Today, for the second game in a row, the Mets sported seven homegrown players in their starting lineup and it paid off. After an offseason in which the Mets’ financial viability was discussed more than their roster, some have noted that this “youth movement” is more the result of limited funds and free-agent options than by design. This may be true, but I challenge you to find a Mets fan who cares.
Winning in New York has always been made to be a wonderful feeling, but winning with years of patience, planning and development behind it is perhaps even more fulfilling (particularly when it’s so contrary to the talent-amassing method of certain crosstown rivals).
And for all the Mets' hand-strapped hesitation with the roster this offseason, the bullpen, where the team actually made a marked improvement, provided a huge boost heading into the last 159 games of the season. Among the names added were veterans Ramon Ramirez, Jon Rauch and closer Frank Francisco. In the three games, the ‘pen combined for 10 innings and only one run allowed.
Another offseason move may have played a role in today’s 7-5 win. Both the Mets and Jonathon Niese gambled by agreeing to a five-year, $25 million extension a week before the season started.
When asked by reporters in the clubhouse after the game whether his contract affected his strong performance (two earned runs in six innings), Niese responded: “The contract more or less settles my mind, in that I can go out and pitch and not worry about anything else.”
Three games into this young season, the Mets’ new formula for success has paid off.

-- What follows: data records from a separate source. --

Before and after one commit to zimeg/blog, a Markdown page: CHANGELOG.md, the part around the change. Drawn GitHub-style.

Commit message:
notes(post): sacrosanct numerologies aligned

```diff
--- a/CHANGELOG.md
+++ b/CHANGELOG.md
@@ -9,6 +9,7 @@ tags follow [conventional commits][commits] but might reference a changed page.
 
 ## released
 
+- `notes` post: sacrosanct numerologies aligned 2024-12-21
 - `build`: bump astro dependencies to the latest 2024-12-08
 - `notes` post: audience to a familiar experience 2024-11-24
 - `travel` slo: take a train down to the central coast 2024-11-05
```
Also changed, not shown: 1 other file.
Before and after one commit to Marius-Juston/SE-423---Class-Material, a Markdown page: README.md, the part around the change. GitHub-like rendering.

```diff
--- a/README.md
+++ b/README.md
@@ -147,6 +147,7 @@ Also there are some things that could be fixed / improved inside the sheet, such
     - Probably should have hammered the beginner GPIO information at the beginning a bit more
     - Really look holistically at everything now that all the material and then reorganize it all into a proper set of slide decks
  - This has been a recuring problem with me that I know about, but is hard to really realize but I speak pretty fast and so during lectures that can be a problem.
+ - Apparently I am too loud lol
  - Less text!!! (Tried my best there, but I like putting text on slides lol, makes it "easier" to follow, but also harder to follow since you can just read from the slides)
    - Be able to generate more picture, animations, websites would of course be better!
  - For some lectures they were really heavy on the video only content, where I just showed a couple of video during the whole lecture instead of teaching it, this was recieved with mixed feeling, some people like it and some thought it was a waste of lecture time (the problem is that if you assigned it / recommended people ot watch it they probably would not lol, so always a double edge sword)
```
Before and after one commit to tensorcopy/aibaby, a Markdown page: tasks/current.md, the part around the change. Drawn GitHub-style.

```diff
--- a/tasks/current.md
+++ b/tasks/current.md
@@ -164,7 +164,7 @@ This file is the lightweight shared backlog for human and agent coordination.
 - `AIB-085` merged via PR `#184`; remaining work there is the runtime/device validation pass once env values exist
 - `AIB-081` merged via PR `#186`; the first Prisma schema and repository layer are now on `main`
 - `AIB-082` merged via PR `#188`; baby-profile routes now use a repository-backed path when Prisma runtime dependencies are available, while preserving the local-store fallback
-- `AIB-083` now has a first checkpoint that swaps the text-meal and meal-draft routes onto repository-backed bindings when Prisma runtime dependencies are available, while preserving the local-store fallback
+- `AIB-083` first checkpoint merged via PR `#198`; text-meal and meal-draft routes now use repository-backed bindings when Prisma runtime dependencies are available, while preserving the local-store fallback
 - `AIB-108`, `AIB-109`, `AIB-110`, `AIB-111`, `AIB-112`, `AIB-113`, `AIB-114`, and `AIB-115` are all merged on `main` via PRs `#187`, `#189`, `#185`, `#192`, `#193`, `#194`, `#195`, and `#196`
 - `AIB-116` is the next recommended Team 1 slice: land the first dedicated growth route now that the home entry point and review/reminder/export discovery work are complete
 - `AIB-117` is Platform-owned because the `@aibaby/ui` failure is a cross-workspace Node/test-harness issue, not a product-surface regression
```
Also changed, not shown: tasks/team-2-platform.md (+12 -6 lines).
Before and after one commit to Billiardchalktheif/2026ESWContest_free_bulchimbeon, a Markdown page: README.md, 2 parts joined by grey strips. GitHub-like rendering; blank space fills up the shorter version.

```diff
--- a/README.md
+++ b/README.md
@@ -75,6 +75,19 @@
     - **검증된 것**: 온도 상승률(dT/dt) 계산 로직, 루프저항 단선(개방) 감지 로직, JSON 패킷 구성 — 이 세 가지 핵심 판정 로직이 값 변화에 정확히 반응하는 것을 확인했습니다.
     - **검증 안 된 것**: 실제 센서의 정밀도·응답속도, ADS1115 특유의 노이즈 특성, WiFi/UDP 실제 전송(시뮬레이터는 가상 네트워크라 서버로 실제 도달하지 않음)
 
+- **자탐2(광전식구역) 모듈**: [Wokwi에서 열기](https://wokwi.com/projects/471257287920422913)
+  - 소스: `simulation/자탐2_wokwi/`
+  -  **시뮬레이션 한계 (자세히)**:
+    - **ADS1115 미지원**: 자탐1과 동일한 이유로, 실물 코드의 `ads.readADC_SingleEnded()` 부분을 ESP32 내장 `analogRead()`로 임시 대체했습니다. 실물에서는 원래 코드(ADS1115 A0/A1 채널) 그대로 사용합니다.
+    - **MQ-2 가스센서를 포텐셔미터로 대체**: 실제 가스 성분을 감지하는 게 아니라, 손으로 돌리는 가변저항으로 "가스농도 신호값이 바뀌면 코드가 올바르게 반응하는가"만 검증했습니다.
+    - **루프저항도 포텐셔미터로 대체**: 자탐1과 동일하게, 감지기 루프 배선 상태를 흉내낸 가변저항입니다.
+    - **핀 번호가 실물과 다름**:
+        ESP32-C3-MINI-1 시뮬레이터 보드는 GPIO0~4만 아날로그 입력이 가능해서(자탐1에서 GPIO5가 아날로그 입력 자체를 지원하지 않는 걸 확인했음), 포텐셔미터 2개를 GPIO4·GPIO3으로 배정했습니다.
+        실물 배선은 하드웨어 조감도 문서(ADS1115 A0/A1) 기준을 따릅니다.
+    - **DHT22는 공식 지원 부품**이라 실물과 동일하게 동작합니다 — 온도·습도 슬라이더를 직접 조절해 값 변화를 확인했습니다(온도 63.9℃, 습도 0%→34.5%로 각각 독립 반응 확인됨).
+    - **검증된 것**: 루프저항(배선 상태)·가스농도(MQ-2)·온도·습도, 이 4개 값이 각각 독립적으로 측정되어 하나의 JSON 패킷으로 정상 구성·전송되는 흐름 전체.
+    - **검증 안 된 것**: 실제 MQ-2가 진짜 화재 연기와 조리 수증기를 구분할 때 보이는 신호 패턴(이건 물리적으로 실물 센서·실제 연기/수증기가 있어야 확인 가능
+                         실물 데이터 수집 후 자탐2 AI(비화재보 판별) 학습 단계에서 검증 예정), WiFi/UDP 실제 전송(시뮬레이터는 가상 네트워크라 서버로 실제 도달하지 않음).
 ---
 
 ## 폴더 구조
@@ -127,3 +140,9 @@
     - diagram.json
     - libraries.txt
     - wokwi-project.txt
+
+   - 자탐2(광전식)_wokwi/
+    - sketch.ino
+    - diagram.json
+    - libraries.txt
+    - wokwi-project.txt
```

Bryan Brandom is a contributor and former editor for Bleacher Report. To read more of his work, visit his basketball blog, TheOffGuard.net.